Algorithm – stage 4 - if all selected orbits contain just 2 nodes, we are practically done - otherwise we have to find a pair of (largest) sets of vertices from selected orbits, which correspond to duplication event [currently exhaustive search]

38
Algorithm Evolution graph can be reconstructed by repeated use of Largest duplication event

39
Algorithm - efficiency - using nauty we can deal with networks with < 200 genes - for larger graphs one can use heuristics to compute orbits - vertex/edge counts at different DFS levels seems to work quite well - likely to find a large part of duplication event - for <200 vertices often gives the exact result

40
Algorithm – Model 2 General case – check automorphisms for all k-tuples of vertices A serious problem even for k=2 However, large components are duplicated not that often Previous algorithm could be used to find "large" part of duplicated genes Still an open problem Also, a question about good heuristics

41
Model 2 – Component sizes Model M2 550 vertices 132 duplications

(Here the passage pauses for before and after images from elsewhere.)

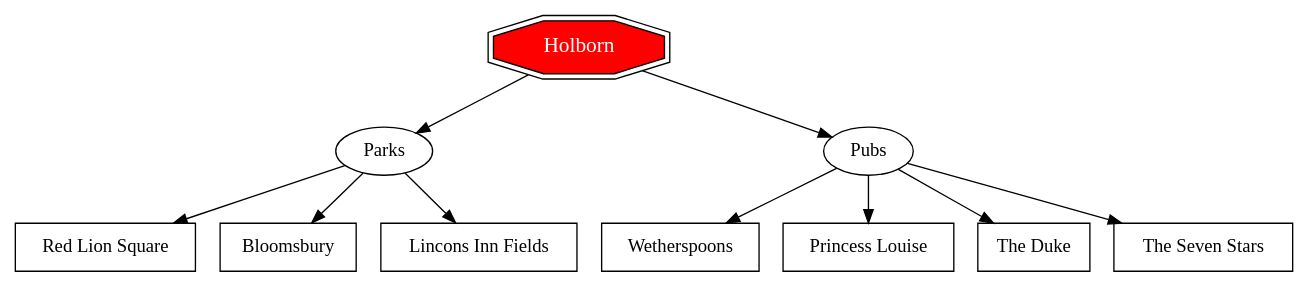
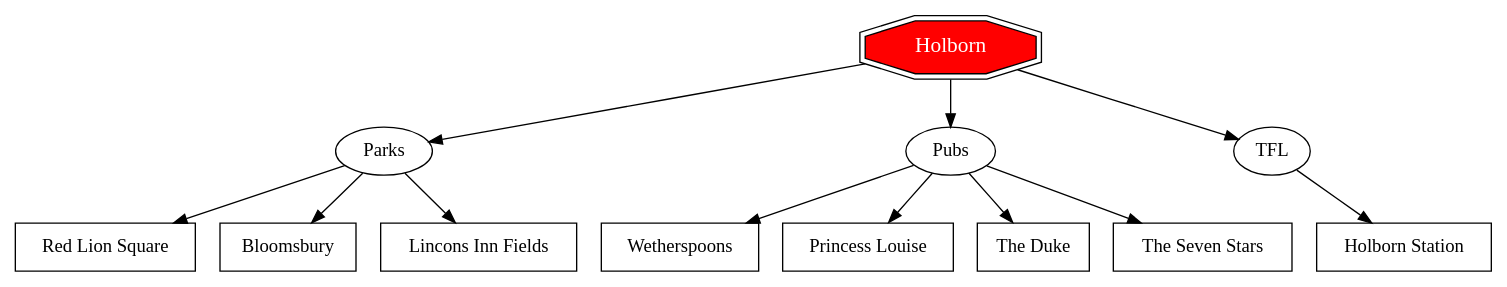
One commit to Theo1234-5/Taj-InternetFutures changed the diagram in webproject/holborn.dot. Above: the diagram before and after it, drawn with Graphviz.

Commit message:
modified:   webproject/holborn.dot

```diff
--- a/webproject/holborn.dot
+++ b/webproject/holborn.dot
@@ -1,38 +1,43 @@
 digraph Places {
 // STEP 1: Set direction
 rankdir=TB;
 // STEP 2: Force main place to top
 { rank=source; "Main Place Name"; }
 // STEP 3: Define the main place
 "Main Place Name" [
 label="Holborn"
 shape=doubleoctagon
 style=filled
 fillcolor="#ff0000"
 fontcolor="#FFFFFF"
 fontsize=16
 ]
 // STEP 4: Define categories (same level)
 { rank=same; Category1; Category2; }
 Category1 [label="Parks", shape=oval]
 Category2 [label="Pubs", shape=oval]
+Category3 [label="TFL", shape=oval]
 
 // STEP 5: Define specific places (they auto-arrange below)
-Place1 [label="Red Lion Square", shape=rectangle]
-Place2 [label="Wetherspoons", shape=rectangle]
-Place3 [label="Bloomsbury", shape=rectangle]
-Place4 [label="Lincons Inn Fields", shape=rectangle]
-Place5 [label="Princess Louise", shape=rectangle]
-Place6 [label="The Duke", shape=rectangle]
-Place7 [label="The Seven Stars", shape=rectangle]
+RedLionSquare[label="Red Lion Square", shape=rectangle]
+Wetherspons[label="Wetherspoons", shape=rectangle]
+Bloomsbury[label="Bloomsbury", shape=rectangle]
+LinconsInnFields[label="Lincons Inn Fields", shape=rectangle]
+PrincessLouise[label="Princess Louise", shape=rectangle]
+TheDuke[label="The Duke", shape=rectangle]
+TheSevenStars[label="The Seven Stars", shape=rectangle]
+HolbornStation[label="Holborn Station", shape=rectangle]
+
 // STEP 6: Create connections (top to bottom)
 "Main Place Name" -> Category1
 "Main Place Name" -> Category2
-Category1 -> Place1
-Category2 -> Place2
-Category1 -> Place3
-Category1 -> Place4
-Category2 -> Place5
-Category2 -> Place6
-Category2 -> Place7
+"Main Place Name" -> Category3 
+Category1 -> RedLionSquare
+Category2 -> Wetherspons
+Category1 -> Bloomsbury
+Category1 -> LinconsInnFields
+Category2 -> PrincessLouise
+Category2 -> TheDuke
+Category2 -> TheSevenStars
+Category3 -> HolbornStation 
 }
```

42
Model 2 – Component sizes Constructing random network with 20000 genes: Component sizes#of events 1177008 2342 397 449 537 618 713 810 10,11,144 9,12,13,15,273 16,242 17,18,21,22,31,271

43
Experiments with yeast network 6270 genes 106 regulators

44
Experiments with yeast network p=0.0001 E=106 V=216

45
Experiments with yeast network 277 pairs of duplication candidates were discovered Few "real": COS5 and COS8, YLR460C and YNL134L All 5962 genes were compared all-v-all using SW Normalized compression score: ssearch_score(P 1,P 2 )/min{length(P 1 ),length(P 2 )} Scores for the found duplication pairs were compared with average values

46
Experiments with yeast network Observed distances vs average, all non-adjacent gene pairs

Similar presentations

© 2019 SlidePlayer.com Inc.

All rights reserved.

To make this website work, we log user data and share it with processors. To use this website, you must agree to our Privacy Policy, including cookie policy.

Ads by Google